Reproduce all of the data below without alteration; exclude every picture.

EXERCISE MATERIALS:
%%
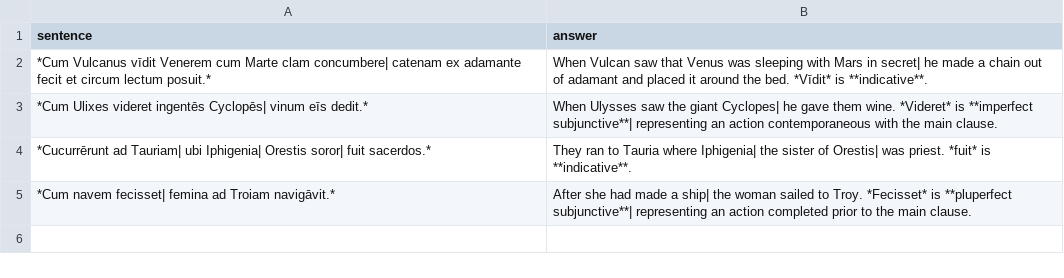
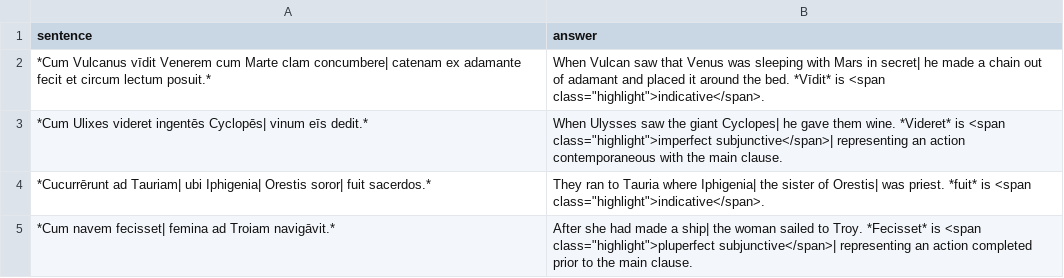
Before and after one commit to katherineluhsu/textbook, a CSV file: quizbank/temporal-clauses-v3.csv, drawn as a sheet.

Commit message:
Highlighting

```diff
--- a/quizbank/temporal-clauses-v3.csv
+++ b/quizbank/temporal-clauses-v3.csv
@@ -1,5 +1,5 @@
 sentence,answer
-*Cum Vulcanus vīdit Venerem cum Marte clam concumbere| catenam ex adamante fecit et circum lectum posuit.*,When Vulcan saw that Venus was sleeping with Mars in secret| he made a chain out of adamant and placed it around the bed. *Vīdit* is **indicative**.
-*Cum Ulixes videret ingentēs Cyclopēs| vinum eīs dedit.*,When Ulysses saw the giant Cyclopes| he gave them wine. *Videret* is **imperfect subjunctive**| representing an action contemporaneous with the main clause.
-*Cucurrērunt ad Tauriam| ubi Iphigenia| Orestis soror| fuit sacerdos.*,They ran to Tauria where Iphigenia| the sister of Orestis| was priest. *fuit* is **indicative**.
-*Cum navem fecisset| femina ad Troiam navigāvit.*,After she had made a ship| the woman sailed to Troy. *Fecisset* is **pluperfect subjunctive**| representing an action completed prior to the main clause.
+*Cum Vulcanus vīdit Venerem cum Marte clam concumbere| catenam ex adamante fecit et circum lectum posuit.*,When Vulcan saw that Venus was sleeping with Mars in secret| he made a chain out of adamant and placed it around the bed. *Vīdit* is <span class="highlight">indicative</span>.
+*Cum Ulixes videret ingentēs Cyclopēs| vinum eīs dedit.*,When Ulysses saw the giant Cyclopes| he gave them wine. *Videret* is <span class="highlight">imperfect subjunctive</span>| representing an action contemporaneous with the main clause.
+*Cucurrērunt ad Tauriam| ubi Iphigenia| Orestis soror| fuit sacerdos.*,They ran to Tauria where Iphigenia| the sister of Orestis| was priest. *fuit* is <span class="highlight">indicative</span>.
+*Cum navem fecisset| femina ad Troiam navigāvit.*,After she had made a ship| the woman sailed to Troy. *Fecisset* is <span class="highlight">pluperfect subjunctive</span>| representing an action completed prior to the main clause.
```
%%
SOLVED PROBLEM:
Before and after one commit to katherineluhsu/textbook, a CSV file: quizbank/temporal-clauses-v3.csv, drawn as a sheet.

Commit message:
Highlighting

```diff
--- a/quizbank/temporal-clauses-v3.csv
+++ b/quizbank/temporal-clauses-v3.csv
@@ -1,5 +1,5 @@
 sentence,answer
-*Cum Vulcanus vīdit Venerem cum Marte clam concumbere| catenam ex adamante fecit et circum lectum posuit.*,When Vulcan saw that Venus was sleeping with Mars in secret| he made a chain out of adamant and placed it around the bed. *Vīdit* is **indicative**.
-*Cum Ulixes videret ingentēs Cyclopēs| vinum eīs dedit.*,When Ulysses saw the giant Cyclopes| he gave them wine. *Videret* is **imperfect subjunctive**| representing an action contemporaneous with the main clause.
-*Cucurrērunt ad Tauriam| ubi Iphigenia| Orestis soror| fuit sacerdos.*,They ran to Tauria where Iphigenia| the sister of Orestis| was priest. *fuit* is **indicative**.
-*Cum navem fecisset| femina ad Troiam navigāvit.*,After she had made a ship| the woman sailed to Troy. *Fecisset* is **pluperfect subjunctive**| representing an action completed prior to the main clause.
+*Cum Vulcanus vīdit Venerem cum Marte clam concumbere| catenam ex adamante fecit et circum lectum posuit.*,When Vulcan saw that Venus was sleeping with Mars in secret| he made a chain out of adamant and placed it around the bed. *Vīdit* is <span class="highlight">indicative</span>.
+*Cum Ulixes videret ingentēs Cyclopēs| vinum eīs dedit.*,When Ulysses saw the giant Cyclopes| he gave them wine. *Videret* is <span class="highlight">imperfect subjunctive</span>| representing an action contemporaneous with the main clause.
+*Cucurrērunt ad Tauriam| ubi Iphigenia| Orestis soror| fuit sacerdos.*,They ran to Tauria where Iphigenia| the sister of Orestis| was priest. *fuit* is <span class="highlight">indicative</span>.
+*Cum navem fecisset| femina ad Troiam navigāvit.*,After she had made a ship| the woman sailed to Troy. *Fecisset* is <span class="highlight">pluperfect subjunctive</span>| representing an action completed prior to the main clause.
```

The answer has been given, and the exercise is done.